The American Council on Education sent a letter to top leaders in Congress on Oct. 19 urging them to protect those affected by the rescinding of the Deferred Action for Childhood Arrivals policy. The letter was initially signed by nearly 800 colleges and universities, and Dartmouth signed on to the letter on Oct. 23.

“As far as I know, we, ACE, became aware that Dartmouth wanted to sign on today, but for all I know [the College] may have tried to sign on earlier and just for whatever reasons — a glitch in the system, I have no idea — it didn’t get to us,” said Jonathan Riskind, ACE assistant vice president of public affairs, though he could not confirm the specific reason why Dartmouth signed on today rather than on the Oct. 19 publication date.

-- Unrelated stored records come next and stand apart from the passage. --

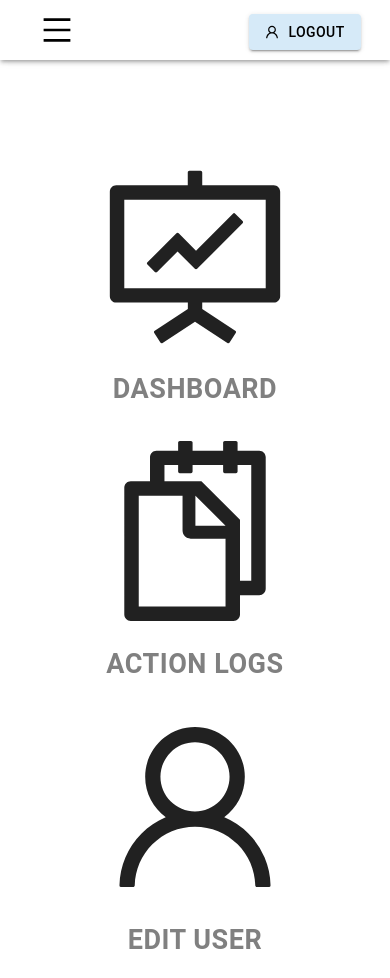
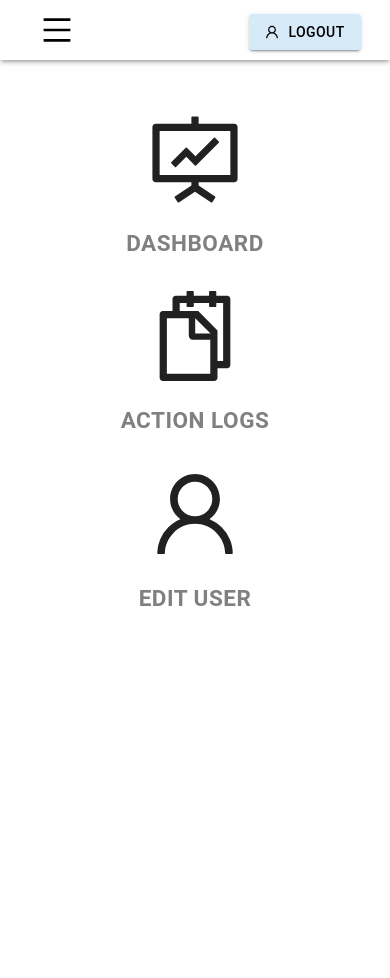
Before and after one commit to kmanikon/Bug-Tracker, a React (Create React App) app in the folder client/: page /profile in a window 390 px wide. After the commit the page ends 844 px from the top, so only its background shows below. Built offline with nearby package versions, Linux system fonts and the light colour scheme; no server answers.

Commit message:
Updated Profile Page Responsiveness

```diff
--- a/client/src/App.js
+++ b/client/src/App.js
@@ -211,7 +211,7 @@
             <Route path="/addProjectUser" element={<AddProjectUser userChangeCount={userChangeCount} setUserChangeCount={setUserChangeCount} isSmallScreen={isSmallScreen}/>} />
             <Route path="/removeProjectUser" element={<RemoveProjectUser userChangeCount={userChangeCount} setUserChangeCount={setUserChangeCount}/>} />
             <Route path="/ticketHistoryDetails" element={<TicketHistoryDetails user={currentUser} ticketChangeCount={ticketChangeCount} setTicketChangeCount={setTicketChangeCount}/>} />
-            <Route path="/profile" element={<UserProfile user={currentUser} />} isSmallScreen={isSmallScreen700px}/>
+            <Route path="/profile" element={<UserProfile user={currentUser} isSmallScreen={isSmallScreen800px} />} />
             <Route path="/profileHistory" element={<UserProfileHistory user={currentUser} />} />
             <Route path="/editUserProfile" element={<EditUserProfile user={currentUser} setUser={setCurrentUser} />} />
             <Route path="/myTickets" element={<MyTickets user={currentUser} setUser={setCurrentUser} projects={projects} isSmallScreen={isSmallScreen}/>} />
--- a/client/src/Pages/UserProfile.js
+++ b/client/src/Pages/UserProfile.js
@@ -61,6 +61,7 @@
                     display: 'flex',
                     justifyContent: 'center',
                     //minWidth: '750px'
+                    marginTop: isSmallScreen ? '100px' : '0px'
                 }}
             >
             <Grid item xs={xs} sm={sm} md={md}>
```
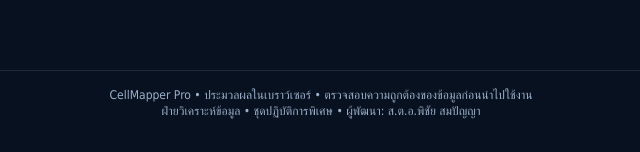
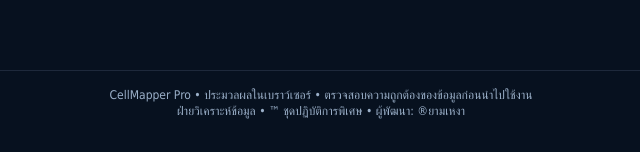
Before and after one commit to Pichai31/CellMapper-Pro-, a plain HTML site: page index.html in a window 1280 px wide. Shown: the part 1742-1894 px from the top of the page, 319-959 px from the left. Drawn offline with nearby package versions, Linux system fonts and the light colour scheme.

Commit message:
Update index.html

```diff
--- a/index.html
+++ b/index.html
@@ -167,7 +167,7 @@
     </div>
   </section>
   <div class="csd3-brand"><img src="https://i.postimg.cc/J4pbpG7h/medium-logo-cib-2-2x-1be93f4a36-dc4193cba8.png" alt="CSD3 Logo" class="csd3-image" onerror="this.style.display='none'"><div class="csd3-title">CSD3</div></div>
-  <footer class="text-center text-xs muted py-4 border-t border-slate-800">CellMapper Pro • ประมวลผลในเบราว์เซอร์ • ตรวจสอบความถูกต้องของข้อมูลก่อนนำไปใช้งาน<br>ฝ่ายวิเคราะห์ข้อมูล • ชุดปฏิบัติการพิเศษ • ผู้พัฒนา: ส.ต.อ.พิชัย สมปัญญา</footer>
+  <footer class="text-center text-xs muted py-4 border-t border-slate-800">CellMapper Pro • ประมวลผลในเบราว์เซอร์ • ตรวจสอบความถูกต้องของข้อมูลก่อนนำไปใช้งาน<br>ฝ่ายวิเคราะห์ข้อมูล • ™ ชุดปฏิบัติการพิเศษ • ผู้พัฒนา: ®ยามเหงา</footer>
 </main>
 
 <!-- ===== [เพิ่มใหม่ v1.18] Cell Detail Modal ===== -->
```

College spokesperson Diana Lawrence wrote in an email statement that the signatures are acquired through "an automated form, and [the College] thought we had already submitted it." She noted that College President Phil Hanlon sent President Donald Trump a letter on Sept. 1 asking him to continue DACA and joined several statements with college and university presidents in support of DACA, including a Nov. 21, 2016 letter co-signed by more than 600 other university presidents.

"It is important to take every opportunity to defend and advocate for DACA," Lawrence wrote.

ACE solicits signatures through a "long and complicated" process, though Riskind could not specify the timeline for this specific letter. He added that it is "not uncommon" for ACE to add schools to the letter after the publication date and that ACE has added about "two dozen" additional signatures in the two business days since the original publication.

“Any school that wants to be on the letter, I don’t think you can question their commitment to Dreamers or the issue,” Riskind said.

The letter came as a response to Trump's announced repeal of DACA policy on Sept. 5. Addressed to Senate Majority Leader Mitch McConnell, Senate Minority Leader Chuck Schumer, House Minority Leader Nancy Pelosi and Speaker of the House Paul Ryan, the letter asked that long-term legislation be passed to protect Dreamers.

"Colleges and universities have seen these remarkable people up close, in our classrooms and as our colleagues and friends," the letter stated. "Despite the challenges they face, they have made incredible contributions to our country and its economy and security. They should continue to be able to do so. If we are unable to protect these Dreamers, we will be shutting the door to an entire generation of individuals who seek to contribute their best to America."

ACE, which consists of over 1,600 U.S. member institutions, coordinated the effort on behalf of the Protect Dreamers Higher Education Coalition, which is made up of a variety of higher education associations. The letter echoed one sent by more than 800 business and industry leaders to Congress on Sept. 20 that encouraged a permanent solution to protect Dreamers.

On March 16, ACE sent a letter to Trump asking him to continue DACA. The letter was co-signed by Dartmouth, along with about 560 other universities, including all of the Ivy League institutions.

Correction Appended (October 23, 2017): The original version of this article misinterpreted Lawrence's statement on the College's actions regarding DACA. The article has been updated to correct the error.